Online website builders or ‘page construction kits’ have historically catered to a beginner audience. Easy-to-use, affordable and effective, they quickly became very popular among aspiring bloggers and micro business owners.
Website builders have come a long way during the past few years, and today these tools are used not only by newbies but also by web professionals and even design agencies. The essential advantage of professional site builders is that they automate a lot of manual work, making the end product less expensive and time-consuming.
In this article, I will list some of the best web publishing platforms that are seriously worth looking at.
uCoz is a feature-rich website builder that combines the power of WordPress and the ease of use of the average site builder. Designed as a system of customizable construction units called modules, uCoz allows the creation of almost any website imaginable.
The modules can be activated and turned off at any time. For example, you can turn on the Blog and the Forum modules. You can add the File Catalog, the Ad Board, and even the E-shop module when your site grows. If you no longer need the ad board, turn it off. This will not affect the work of your site.

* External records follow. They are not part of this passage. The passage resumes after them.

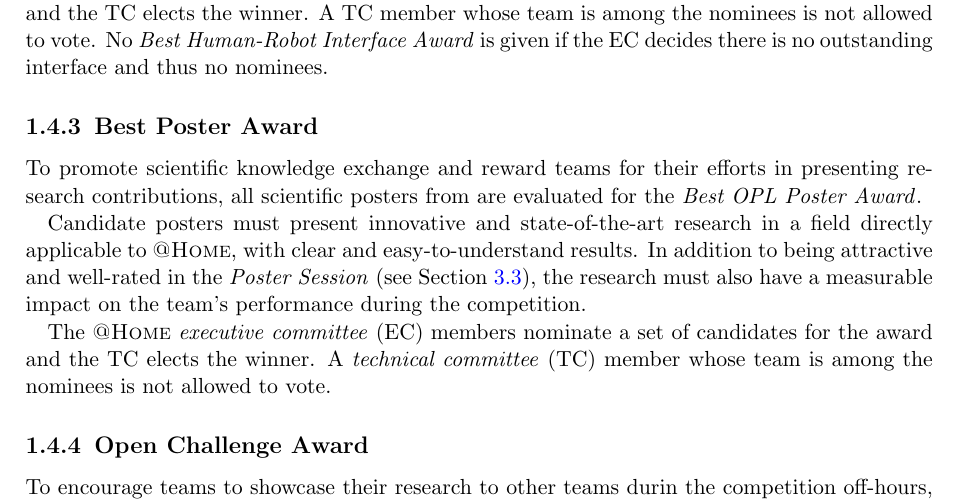
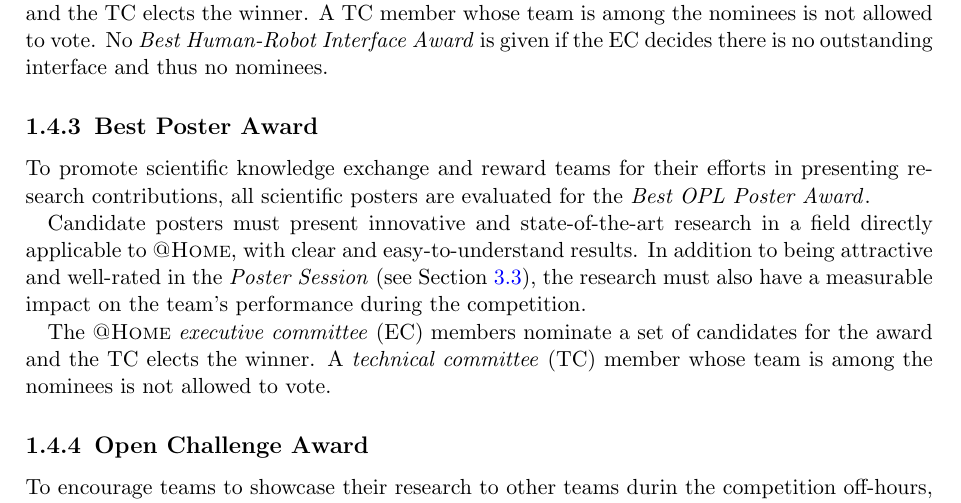
Before and after one commit to RoboCupAtHome/RuleBook, a LaTeX thesis (documents/organization.tex, which reads pages/introduction/Awards.tex): part of page 8 of 28, cut so that both start at the same text. Compiled offline with pdfLaTeX.

Commit message:
fixup! remove DSPL

```diff
--- a/pages/introduction/Awards.tex
+++ b/pages/introduction/Awards.tex
@@ -24,7 +24,7 @@
 
 \subsection{Best Poster Award}\label{award:poster}
 
-To promote scientific knowledge exchange and reward teams for their efforts in presenting research contributions, all scientific posters from are evaluated for the \OPLPosterAward{}.
+To promote scientific knowledge exchange and reward teams for their efforts in presenting research contributions, all scientific posters are evaluated for the \OPLPosterAward{}.
 
 Candidate posters must present innovative and state-of-the-art research in a field directly applicable to \AtHome{}, with clear and easy-to-understand results.
 In addition to being attractive and well-rated in the \PS{} (see~\refsec{sec:poster_teaser_session}), the research must also have a measurable impact on the team's performance during the competition.
```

Each module is very flexible. You can either fine-tune it using the in-house widgets and settings or through the code – uCoz lets users tweak the CSS and HTML.
uCoz is a freemium web service. You can create a free account, design your website, publish it and even connect a custom domain name for free. Paid subscriptions range from $2.99 to $15.99 a month. For more details about the site, builder read my full uCoz website builder review.

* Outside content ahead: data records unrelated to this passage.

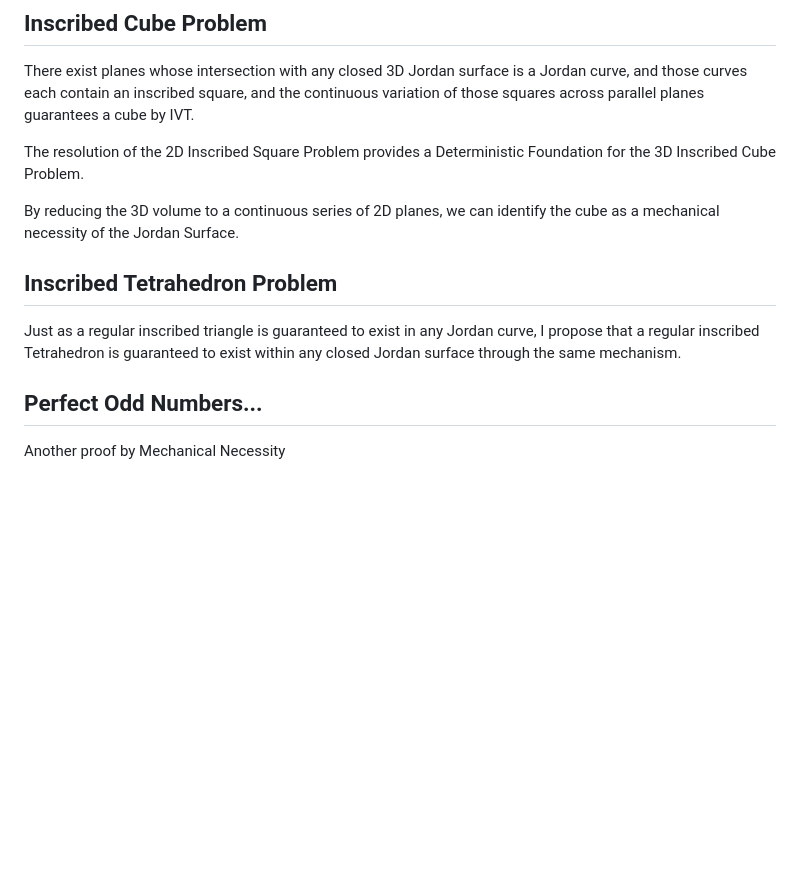
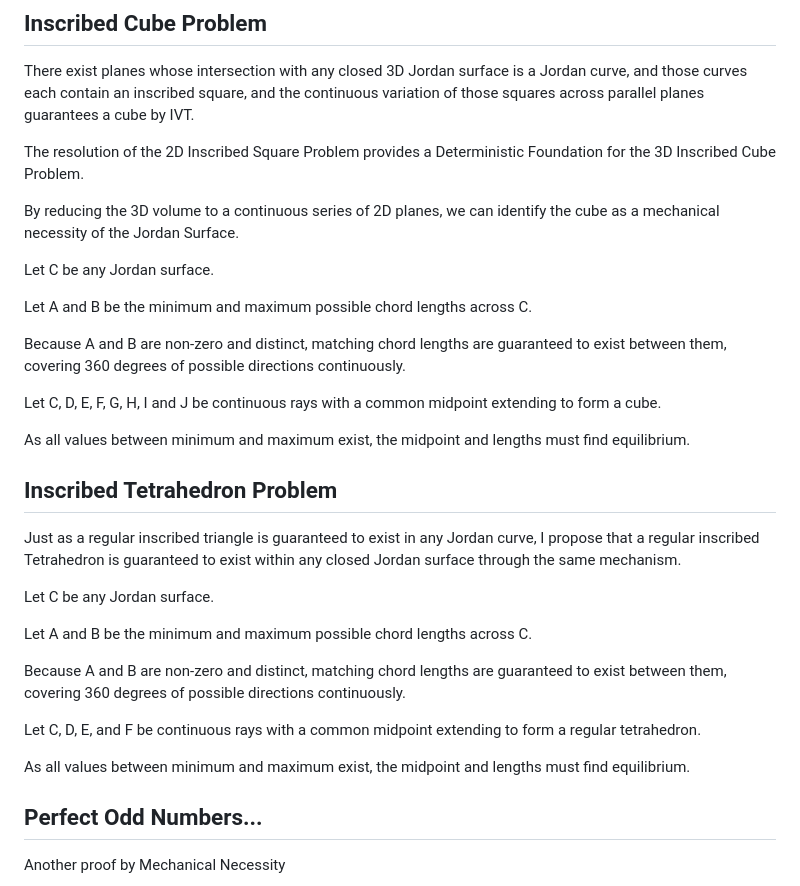
Before and after one commit to Thor110/InscribedSquareProblem, a Markdown page: README.md, the part around the change. Rendered like a GitHub page; blank space fills up the shorter version.

Commit message:
cube and tetrahedron rewrite

```diff
--- a/README.md
+++ b/README.md
@@ -35,8 +35,28 @@ The resolution of the 2D Inscribed Square Problem provides a Deterministic Found
 
 By reducing the 3D volume to a continuous series of 2D planes, we can identify the cube as a mechanical necessity of the Jordan Surface.
 
+Let C be any Jordan surface.
+
+Let A and B be the minimum and maximum possible chord lengths across C.
+
+Because A and B are non-zero and distinct, matching chord lengths are guaranteed to exist between them, covering 360 degrees of possible directions continuously.
+
+Let C, D, E, F, G, H, I and J be continuous rays with a common midpoint extending to form a cube.
+
+As all values between minimum and maximum exist, the midpoint and lengths must find equilibrium.
+
 ## Inscribed Tetrahedron Problem
 Just as a regular inscribed triangle is guaranteed to exist in any Jordan curve, I propose that a regular inscribed Tetrahedron is guaranteed to exist within any closed Jordan surface through the same mechanism.
+
+Let C be any Jordan surface.
+
+Let A and B be the minimum and maximum possible chord lengths across C.
+
+Because A and B are non-zero and distinct, matching chord lengths are guaranteed to exist between them, covering 360 degrees of possible directions continuously.
+
+Let C, D, E, and F be continuous rays with a common midpoint extending to form a regular tetrahedron.
+
+As all values between minimum and maximum exist, the midpoint and lengths must find equilibrium.
 
 ## Perfect Odd Numbers...
 Another proof by Mechanical Necessity
```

The ability to make direct changes to the site’s code is actually what differentiates professional website builders from their non-professional counterparts. You may want to read my Wix vs. Squarespace comparison for more details.
Webydo is a comparatively new website builder. Launched in 2013, the company quickly became popular among web designers. Built-in the tradition of Adobe products, Webydo provides an interface packed with design-specific features allowing users to draw their projects with pixel accuracy and immediately see those in action – the platform automatically generates valid code.

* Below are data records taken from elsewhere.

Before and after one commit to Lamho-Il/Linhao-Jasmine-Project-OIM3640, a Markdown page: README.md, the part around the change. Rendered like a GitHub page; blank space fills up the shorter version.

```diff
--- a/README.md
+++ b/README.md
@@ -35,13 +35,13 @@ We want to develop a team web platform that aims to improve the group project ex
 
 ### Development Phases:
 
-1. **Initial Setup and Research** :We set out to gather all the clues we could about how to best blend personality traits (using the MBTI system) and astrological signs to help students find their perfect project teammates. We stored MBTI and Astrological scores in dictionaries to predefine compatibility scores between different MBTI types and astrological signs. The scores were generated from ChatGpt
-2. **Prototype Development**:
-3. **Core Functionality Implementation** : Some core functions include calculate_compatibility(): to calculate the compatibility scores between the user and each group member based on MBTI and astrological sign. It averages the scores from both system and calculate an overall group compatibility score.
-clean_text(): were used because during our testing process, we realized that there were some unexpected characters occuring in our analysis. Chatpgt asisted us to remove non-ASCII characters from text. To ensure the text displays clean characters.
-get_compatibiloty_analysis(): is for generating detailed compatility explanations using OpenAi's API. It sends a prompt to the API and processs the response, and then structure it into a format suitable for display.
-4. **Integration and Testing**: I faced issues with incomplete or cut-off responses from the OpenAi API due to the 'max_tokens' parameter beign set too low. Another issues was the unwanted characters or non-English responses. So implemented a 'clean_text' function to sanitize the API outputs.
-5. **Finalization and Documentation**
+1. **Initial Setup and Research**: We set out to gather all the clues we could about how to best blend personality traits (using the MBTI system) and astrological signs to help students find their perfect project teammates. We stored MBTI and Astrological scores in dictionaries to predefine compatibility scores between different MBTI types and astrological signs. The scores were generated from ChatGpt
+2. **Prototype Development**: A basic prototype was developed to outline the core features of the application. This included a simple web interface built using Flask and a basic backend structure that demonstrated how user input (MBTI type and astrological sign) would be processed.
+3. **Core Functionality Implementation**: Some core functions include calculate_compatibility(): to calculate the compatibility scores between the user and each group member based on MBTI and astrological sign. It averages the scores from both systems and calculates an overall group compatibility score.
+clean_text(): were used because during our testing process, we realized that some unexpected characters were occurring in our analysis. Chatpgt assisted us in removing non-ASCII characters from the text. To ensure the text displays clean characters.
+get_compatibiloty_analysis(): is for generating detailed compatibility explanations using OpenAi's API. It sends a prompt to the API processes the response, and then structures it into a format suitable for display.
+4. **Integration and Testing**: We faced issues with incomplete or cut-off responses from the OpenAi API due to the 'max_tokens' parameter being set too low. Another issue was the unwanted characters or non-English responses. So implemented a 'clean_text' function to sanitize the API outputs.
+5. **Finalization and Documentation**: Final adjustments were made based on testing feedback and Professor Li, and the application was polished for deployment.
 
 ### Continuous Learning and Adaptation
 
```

At the moment, Webydo is more of a static site builder since it lacks some important dynamic features. As I see it, it’s aimed at designers who simply don’t want to outsource the coding part of the work.
When the project is ready, you can download the code of your site and pass it to a developer if custom changes need to be made.
Webydo plans start at $9/mo and go up to $85/mo. The company competes with Webflow and Adobe Muse.